— Problem to solve —
Lines that contain the string "Deploy" are the ones to list; copy all of them from the records.

[Structured diff data]

• • • •

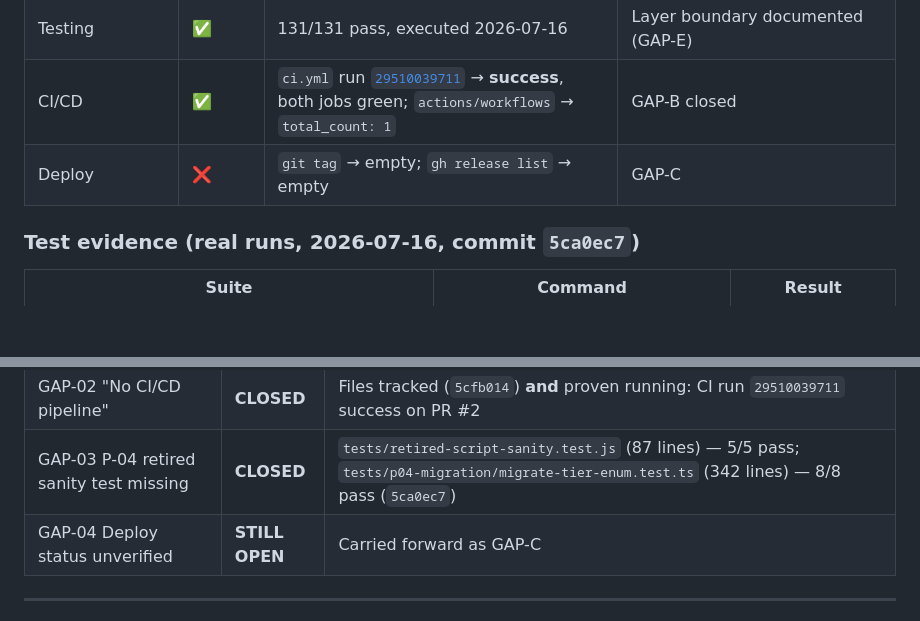
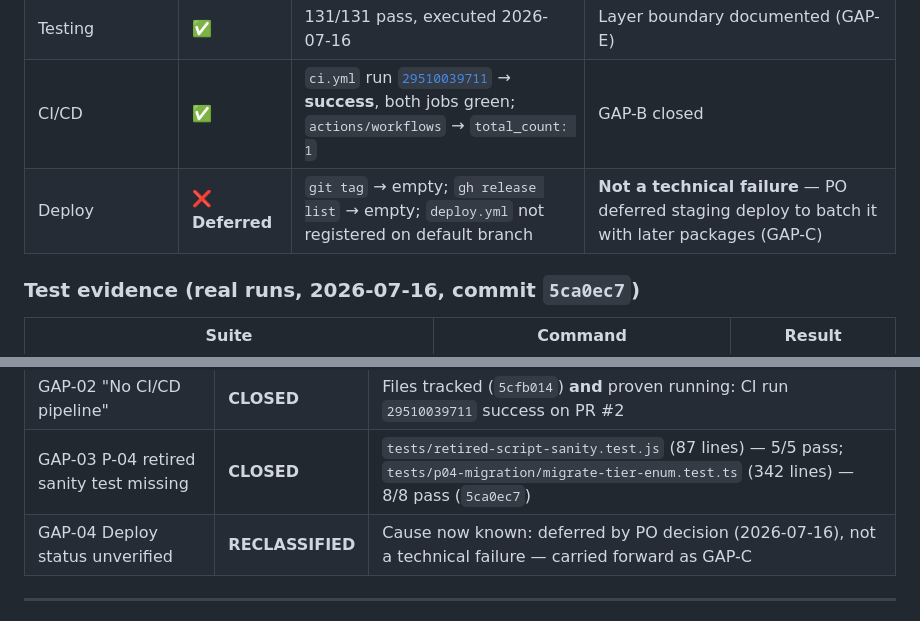
Before and after one commit to taynguyen77-BA/your-closet, a Markdown page: e2e_audit_report.md, 2 parts joined by grey strips. Rendered like a GitHub page; blank space fills up the shorter version.

```diff
--- a/e2e_audit_report.md
+++ b/e2e_audit_report.md
@@ -35,7 +37,7 @@
 | Implementation | ✅ | P1 OTP cooldown ✅ (`otp.tsx`, `d6503c9`); P2 P-07→P-14 ✅; AC 45.4 ✅ (`114bb38`) | GAP-A closed |
 | Testing | ✅ | 131/131 pass, executed 2026-07-16 | Layer boundary documented (GAP-E) |
 | CI/CD | ✅ | `ci.yml` run [`29510039711`](https://github.com/taynguyen77-BA/your-closet/actions/runs/29510039711) → **success**, both jobs green; `actions/workflows` → `total_count: 1` | GAP-B closed |
-| Deploy | ❌ | `git tag` → empty; `gh release list` → empty | GAP-C |
+| Deploy | ❌ **Deferred** | `git tag` → empty; `gh release list` → empty; `deploy.yml` not registered on default branch | **Not a technical failure** — PO deferred staging deploy to batch it with later packages (GAP-C) |
 
 ### Test evidence (real runs, 2026-07-16, commit `5ca0ec7`)
 
@@ -132,7 +140,7 @@ This was **pre-existing, not introduced by any Package 1/2 commit** — verified
 | GAP-01 OTP retry + 60s cooldown "not implemented" | **CLOSED** | `d6503c9` — `otp.tsx:11-12,21` `MAX_ATTEMPTS=3`, `COOLDOWN_SECONDS=60`, `cooldownRemaining` state (+84 lines); `authStore.ts` `verifyOtp` no longer sets `isAuthLoading` (it was unmounting the screen and breaking the counter); `p01-otp-cooldown.spec.ts` (99 lines) passing, traceability `AC: 42, 42.1, 42.2` |
 | GAP-02 "No CI/CD pipeline" | **CLOSED** | Files tracked (`5cfb014`) **and** proven running: CI run `29510039711` success on PR #2 |
 | GAP-03 P-04 retired sanity test missing | **CLOSED** | `tests/retired-script-sanity.test.js` (87 lines) — 5/5 pass; `tests/p04-migration/migrate-tier-enum.test.ts` (342 lines) — 8/8 pass (`5ca0ec7`) |
-| GAP-04 Deploy status unverified | **STILL OPEN** | Carried forward as GAP-C |
+| GAP-04 Deploy status unverified | **RECLASSIFIED** | Cause now known: deferred by PO decision (2026-07-16), not a technical failure — carried forward as GAP-C |
 
 ---
 
```
Also changed, not shown: other parts of e2e_audit_report.md (+16 -8 lines).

• • • •

— Exercise response —
-| Deploy | ❌ | `git tag` → empty; `gh release list` → empty | GAP-C |
+| Deploy | ❌ **Deferred** | `git tag` → empty; `gh release list` → empty; `deploy.yml` not registered on default branch | **Not a technical failure** — PO deferred staging deploy to batch it with later packages (GAP-C) |
-| GAP-04 Deploy status unverified | **STILL OPEN** | Carried forward as GAP-C |
+| GAP-04 Deploy status unverified | **RECLASSIFIED** | Cause now known: deferred by PO decision (2026-07-16), not a technical failure — carried forward as GAP-C |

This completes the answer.